Publisher: White Ash Comic
Writer: Charlie Stickney
Artist: Conor Hughes, Fin Cramb (Colours)
Price: Not listed – Available during Kickstarter Campaign for $12 for issues 1-2
It’s clear within the opening moments of White Ash’s first issue that there are sinister and mysterious forces at work around the small town. It’s something that our hero Aleck begins the story painfully unaware of as he prepares to leave the small mining community he’s lived in for all of the 19 years, 36 days and a few hours of his life to date. As he gets ready to depart for college (with no intention of returning) Aleck bids both friends and his father goodbye, and events begin to unfold that will not only delay his departure, but also replace departures with reunions. A chance meeting also serves to spark romantic tensions between himself and Lillian Alden, daughter of the man who owns the town’s mine, along with almost everything else in town, and whom Alecks own family is none too keen on. Before long Aleck finds he’s learning more secrets about the town, his family, and even himself than he ever gave White Ash the credit for being capable of containing.
Thematically White Ash draws from a deep and diverse pool of inspirations from mystery-based series like Twin Peaks to high fantasy, horror, and even some romance. It’s a real melting pot that, by and large, blends really well together – which is a significant achievement in itself. Even the injection of a fantasy element into the story (which, in its early pages, could read as a small-town horror / mystery) could have been quite jarring and derailed the story, but it is skilfully handled and upon re-reading is noticeable as having been visually weaved into the design throughout. With some specifics revealed in the closing pages of the first issue, the second leans harder into both the elements of fantasy lore and the blossoming (though forbidden) simmering romance of the lead characters. This leads to a consistently engaging story, with escalating stakes and action as the story progresses, and Aleck and Lillian work together with their own unique talents to uncover the meaning behind the events taking place in the town.
White Ash’s inhabitants are not only engagingly written but beautifully captured by Hughes’ art – which is complemented by some excellent colour work from Cramb. Even when characters are shown without dialogue their alignment, background and key traits can readily be seen from these strong visuals alone. Additionally the town of White Ash itself, far from being just a name, has clearly been the subject of much careful visual and conceptual design to the point you’d be forgiven for feeling it had a real world counterpart.

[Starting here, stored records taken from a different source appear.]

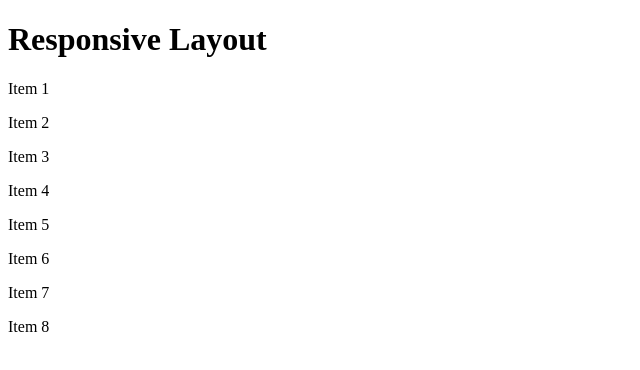
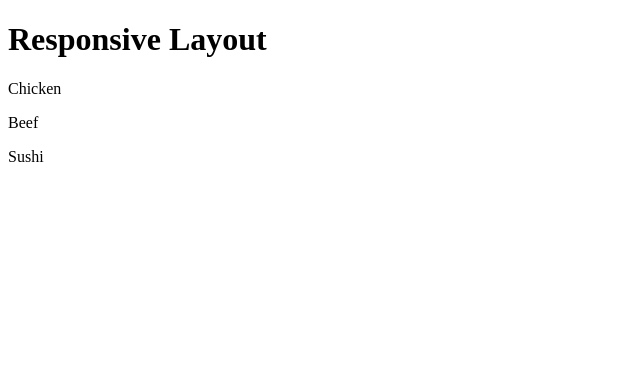
Before and after one commit to Danielahmadz/Mod2assignment, a plain HTML site: page mod2solution/index.html in a window 1280 px wide. Shown: the whole page, without its empty margins (0-640 px from the left). Drawn offline with Linux system fonts and the light colour scheme.

Commit message:
Update index.html

```diff
--- a/mod2solution/index.html
+++ b/mod2solution/index.html
@@ -12,14 +12,9 @@
 <h1>Responsive Layout</h1>
 
 <div class="row">
-  <div class="col-lg-3 col-md-6"><p>Item 1</p></div>
-  <div class="col-lg-3 col-md-6"><p>Item 2</p></div>
-  <div class="col-lg-3 col-md-6"><p>Item 3</p></div>
-  <div class="col-lg-3 col-md-6"><p>Item 4</p></div>
-  <div class="col-lg-3 col-md-6"><p>Item 5</p></div>
-  <div class="col-lg-3 col-md-6"><p>Item 6</p></div>
-  <div class="col-lg-3 col-md-6"><p>Item 7</p></div>
-  <div class="col-lg-3 col-md-6"><p>Item 8</p></div>
+  <div class="col-lg-3 col-md-6"><p>Chicken</p></div>
+  <div class="col-lg-3 col-md-6"><p>Beef</p></div>
+  <div class="col-lg-3 col-md-6"><p>Sushi</p></div>
 </div>
 
 </body>
```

An engaging blend of its combining inspirations to date benefitting from some strong design work. If you’re a fan of any one this book’s multiple genres it’s worth looking out for.